> **Problem to work on**
With the images omitted, return all of the entries exactly as they stand.

> **Data to use**
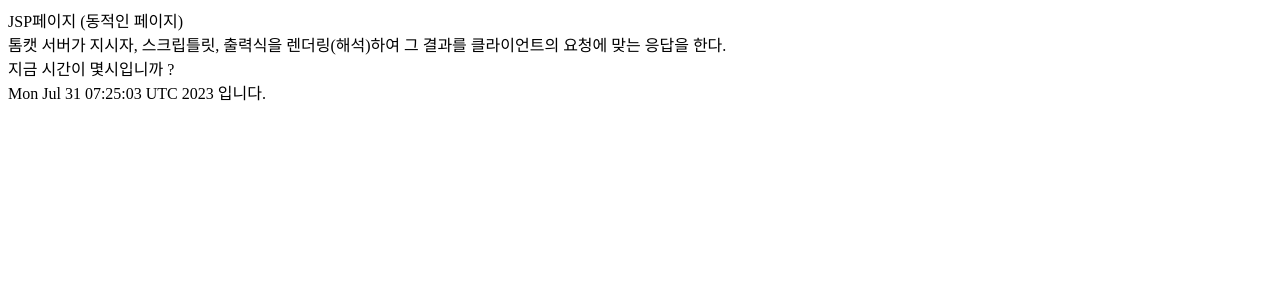
Repository: ainokks071/ServletJSP
Page: http://localhost/WEB/time.jsp
The author's editor kept a copy of each file at every save. The page is drawn from the files as they stood at one save, then again after the next save.
The browser window is 1280 px wide. The pictures show the whole page.
The page is served by Tomcat 9. Other server files are loaded and not shown.

Above is the page before, as saved 2023-07-31 08:21:00.

### WEB/webapp/time.jsp
<!-- JSP(Java Server Page) = Java코드영역(프로그래밍) + HTML영역(View) -->

<%-- <%@ 지시자 %> --%>
<%@ page language="java" contentType="text/html; charset=UTF-8"
    pageEncoding="UTF-8"%>
<%@ page import="java.util.Date" %>

<%-- <% 스크립틀릿 %> --%>
<% Date d = new Date(); %>


<!DOCTYPE html>
<html>
<head>
<meta charset="UTF-8">
<title>Insert title here</title>
</head>


<body>
JSP페이지 (동적인 페이지)<br>
톰캣 서버가 지시자, 스크립틀릿, 출력식을 렌더링(해석)하여 그 결과를 클라이언트의 요청에 맞는 응답을 한다.<br>
지금 시간이 몇시입니까 ? <br>
<%-- <%= 출력식 %> --%>
<%= d.toString() %> 입니다.

</body>
</html>

After the next save:
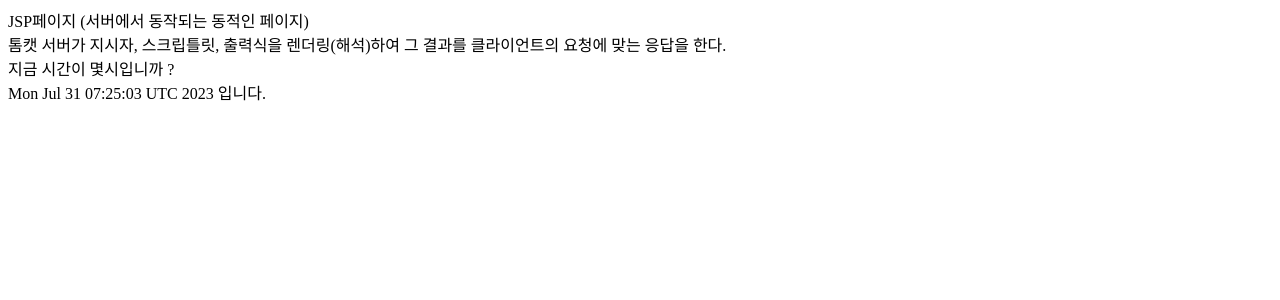
Saved 9 min 30 s later.
--- a/WEB/webapp/time.jsp
+++ b/WEB/webapp/time.jsp
@@ -18,7 +18,7 @@
 
 
 <body>
-JSP페이지 (동적인 페이지)<br>
+JSP페이지 (서버에서 동작되는 동적인 페이지)<br>
 톰캣 서버가 지시자, 스크립틀릿, 출력식을 렌더링(해석)하여 그 결과를 클라이언트의 요청에 맞는 응답을 한다.<br>
 지금 시간이 몇시입니까 ? <br>
 <%-- <%= 출력식 %> --%>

> **Solution below**
Repository: ainokks071/ServletJSP
Page: http://localhost/WEB/time.jsp
The author's editor kept a copy of each file at every save. The page is drawn from the files as they stood at one save, then again after the next save.
The browser window is 1280 px wide. The pictures show the whole page.
The page is served by Tomcat 9. Other server files are loaded and not shown.

Above is the page before, as saved 2023-07-31 08:21:00.

### WEB/webapp/time.jsp
<!-- JSP(Java Server Page) = Java코드영역(프로그래밍) + HTML영역(View) -->

<%-- <%@ 지시자 %> --%>
<%@ page language="java" contentType="text/html; charset=UTF-8"
    pageEncoding="UTF-8"%>
<%@ page import="java.util.Date" %>

<%-- <% 스크립틀릿 %> --%>
<% Date d = new Date(); %>


<!DOCTYPE html>
<html>
<head>
<meta charset="UTF-8">
<title>Insert title here</title>
</head>


<body>
JSP페이지 (동적인 페이지)<br>
톰캣 서버가 지시자, 스크립틀릿, 출력식을 렌더링(해석)하여 그 결과를 클라이언트의 요청에 맞는 응답을 한다.<br>
지금 시간이 몇시입니까 ? <br>
<%-- <%= 출력식 %> --%>
<%= d.toString() %> 입니다.

</body>
</html>

After the next save:
Saved 9 min 30 s later.
--- a/WEB/webapp/time.jsp
+++ b/WEB/webapp/time.jsp
@@ -18,7 +18,7 @@
 
 
 <body>
-JSP페이지 (동적인 페이지)<br>
+JSP페이지 (서버에서 동작되는 동적인 페이지)<br>
 톰캣 서버가 지시자, 스크립틀릿, 출력식을 렌더링(해석)하여 그 결과를 클라이언트의 요청에 맞는 응답을 한다.<br>
 지금 시간이 몇시입니까 ? <br>
 <%-- <%= 출력식 %> --%>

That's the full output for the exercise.